Even when authorities are made aware of structural deficiencies, renovations are often delayed. The audit notes that, on average, French bridges are repaired 22 years after the first signs of structural deterioration.
Some lawmakers have said that insufficient budgets are largely to blame.
“The French road network is very efficient, but it’s deteriorating rapidly. Year after year, the government underinvests by 200 million to 300 million euros,” Le Monde quotes Matthieu Orphelin, MP of President Emmanuel Macron’s majority Republic on the Move party (LRM), as saying.
But other experts, like engineer Jean-Michel Torrenti, have said “there is no absolute urgency” to act now, or even in the next few years.
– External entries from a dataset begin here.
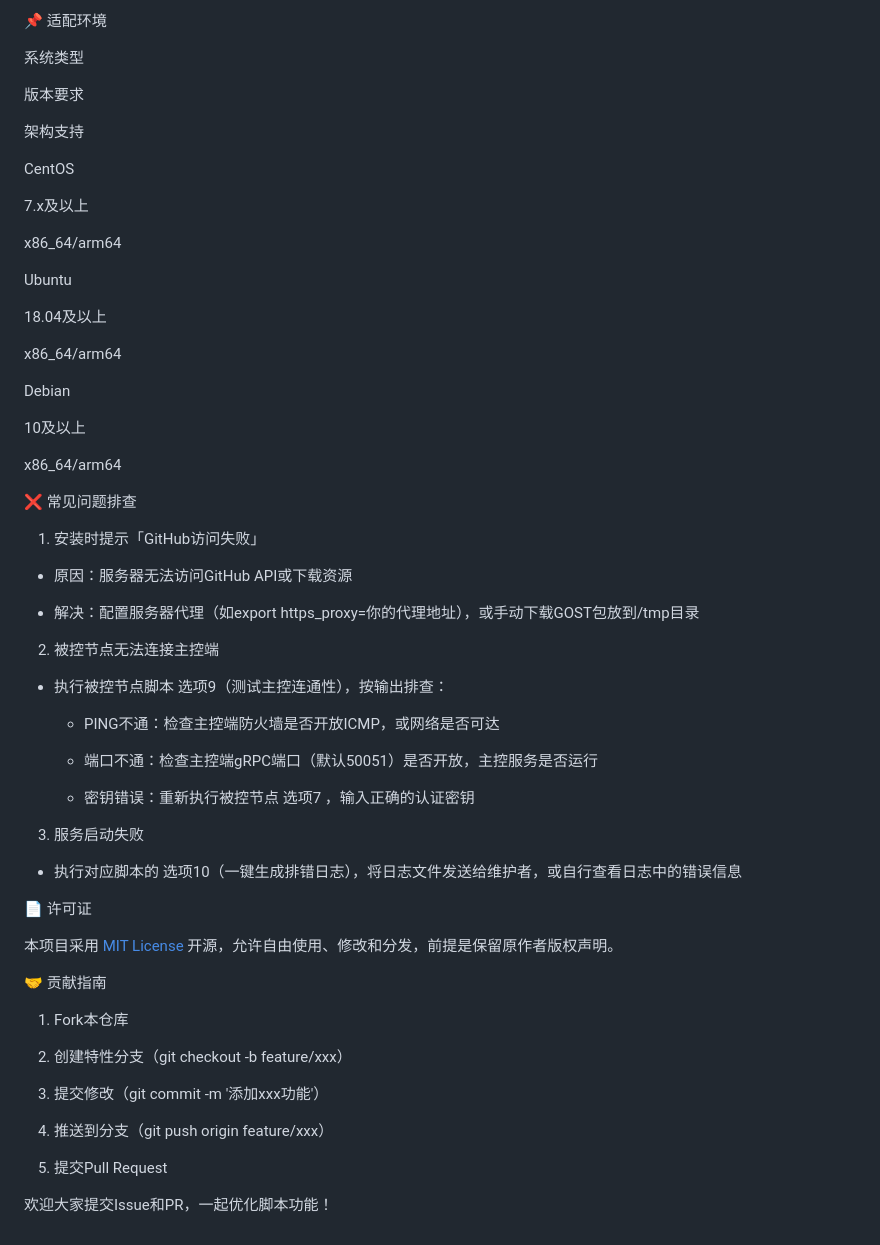
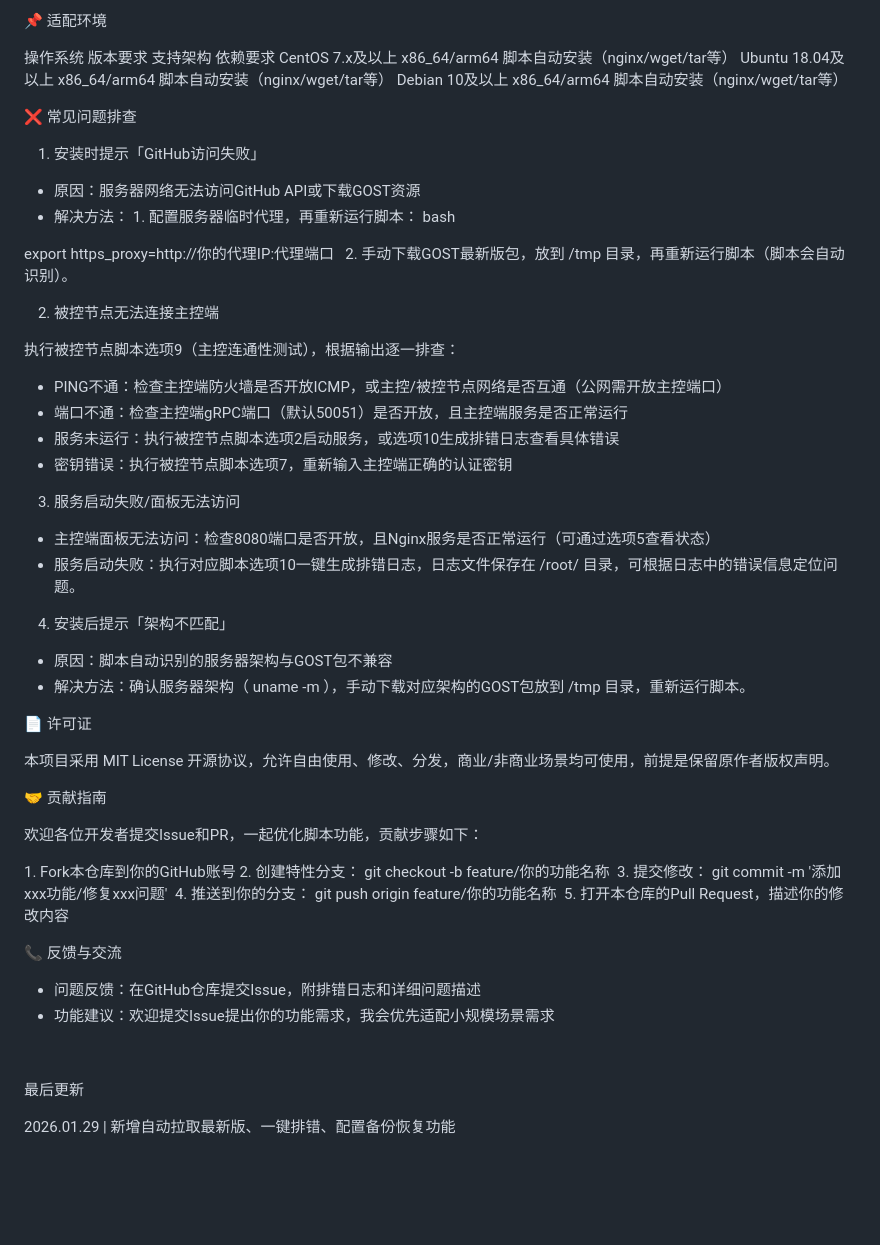
Before and after one commit to HYT-1840/GOST-V3-Light-Manager, a Markdown page: README.md, the part around one of its changes. Drawn GitHub-style; blank space fills up the shorter version.

```diff
--- a/README.md
+++ b/README.md
@@ -176,66 +112,64 @@ chmod +x gost-manager-node.sh
 
 📌 适配环境
 
-系统类型
-
-版本要求
-
-架构支持
-
-CentOS
-
-7.x及以上
-
-x86_64/arm64
-
-Ubuntu
-
-18.04及以上
-
-x86_64/arm64
-
-Debian
-
-10及以上
-
-x86_64/arm64
+操作系统 版本要求 支持架构 依赖要求
+CentOS 7.x及以上 x86_64/arm64 脚本自动安装（nginx/wget/tar等）
+Ubuntu 18.04及以上 x86_64/arm64 脚本自动安装（nginx/wget/tar等）
+Debian 10及以上 x86_64/arm64 脚本自动安装（nginx/wget/tar等）
 
 ❌ 常见问题排查
 
 1. 安装时提示「GitHub访问失败」
 
-- 原因：服务器无法访问GitHub API或下载资源
+- 原因：服务器网络无法访问GitHub API或下载GOST资源
+- 解决方法：
+1. 配置服务器临时代理，再重新运行脚本：
+bash
 
-- 解决：配置服务器代理（如export https_proxy=你的代理地址），或手动下载GOST包放到/tmp目录
+export https_proxy=http://你的代理IP:代理端口
+
+2. 手动下载GOST最新版包，放到 /tmp 目录，再重新运行脚本（脚本会自动识别）。
 
 2. 被控节点无法连接主控端
 
-- 执行被控节点脚本 选项9（测试主控连通性），按输出排查：
+执行被控节点脚本选项9（主控连通性测试），根据输出逐一排查：
 
-  - PING不通：检查主控端防火墙是否开放ICMP，或网络是否可达
+- PING不通：检查主控端防火墙是否开放ICMP，或主控/被控节点网络是否互通（公网需开放主控端口）
+- 端口不通：检查主控端gRPC端口（默认50051）是否开放，且主控端服务是否正常运行
+- 服务未运行：执行被控节点脚本选项2启动服务，或选项10生成排错日志查看具体错误
+- 密钥错误：执行被控节点脚本选项7，重新输入主控端正确的认证密钥
 
-  - 端口不通：检查主控端gRPC端口（默认50051）是否开放，主控服务是否运行
+3. 服务启动失败/面板无法访问
 
-  - 密钥错误：重新执行被控节点 选项7 ，输入正确的认证密钥
+- 主控端面板无法访问：检查8080端口是否开放，且Nginx服务是否正常运行（可通过选项5查看状态）
+- 服务启动失败：执行对应脚本选项10一键生成排错日志，日志文件保存在 /root/ 目录，可根据日志中的错误信息定位问题。
 
-3. 服务启动失败
+4. 安装后提示「架构不匹配」
 
-- 执行对应脚本的 选项10（一键生成排错日志），将日志文件发送给维护者，或自行查看日志中的错误信息
+- 原因：脚本自动识别的服务器架构与GOST包不兼容
+- 解决方法：确认服务器架构（ uname -m ），手动下载对应架构的GOST包放到 /tmp 目录，重新运行脚本。
 
 📄 许可证
 
-本项目采用 [MIT License](LICENSE) 开源，允许自由使用、修改和分发，前提是保留原作者版权声明。
+本项目采用 MIT License 开源协议，允许自由使用、修改、分发，商业/非商业场景均可使用，前提是保留原作者版权声明。
 
 🤝 贡献指南
 
-1. Fork本仓库
+欢迎各位开发者提交Issue和PR，一起优化脚本功能，贡献步骤如下：
 
-2. 创建特性分支（git checkout -b feature/xxx）
+1. Fork本仓库到你的GitHub账号
+2. 创建特性分支： git checkout -b feature/你的功能名称
+3. 提交修改： git commit -m '添加xxx功能/修复xxx问题'
+4. 推送到你的分支： git push origin feature/你的功能名称
+5. 打开本仓库的Pull Request，描述你的修改内容
 
-3. 提交修改（git commit -m '添加xxx功能'）
+📞 反馈与交流
 
-4. 推送到分支（git push origin feature/xxx）
+- 问题反馈：在GitHub仓库提交Issue，附排错日志和详细问题描述
+- 功能建议：欢迎提交Issue提出你的功能需求，我会优先适配小规模场景需求
 
-5. 提交Pull Request
 
-欢迎大家提交Issue和PR，一起优化脚本功能！
+
+最后更新
+
+2026.01.29 | 新增自动拉取最新版、一键排错、配置备份恢复功能
```
Also changed, not shown: other parts of README.md (+62 -126 lines).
Torrentini, of the French Institute of science and technology for transport, development and networks (IFSTTAR), is quoted in Le Monde as saying “the risk isn’t necessarily that bridges will collapse, but that bridges will be forced to close down”.
“The longer we wait to move forward with construction maintenance, the more urgent and expensive this construction will become,” Torrenti said.
Currently, about a quarter of rail lines have exceeded their design life, according to Le Monde.
In a report published earlier this year, Jean-Cyril Spinetta warned in a report for France’s state-owned rail operator SNCF that underinvestment could negatively affect local lines. “If investment levels remain the same, nearly half of the 9,000 kilometres of local lines could be closed to traffic by 2026,” he said.
However, government investment in rail has steadily increased over the years, from 800 million euros in 2004 to nearly three billion euros today, as Le Monde reports. And the budget allocated to rail is only expected to increase. But the paper says these budget increases were too little, too late for the national rail network, as it now plays catch up to address its infrastructure issues.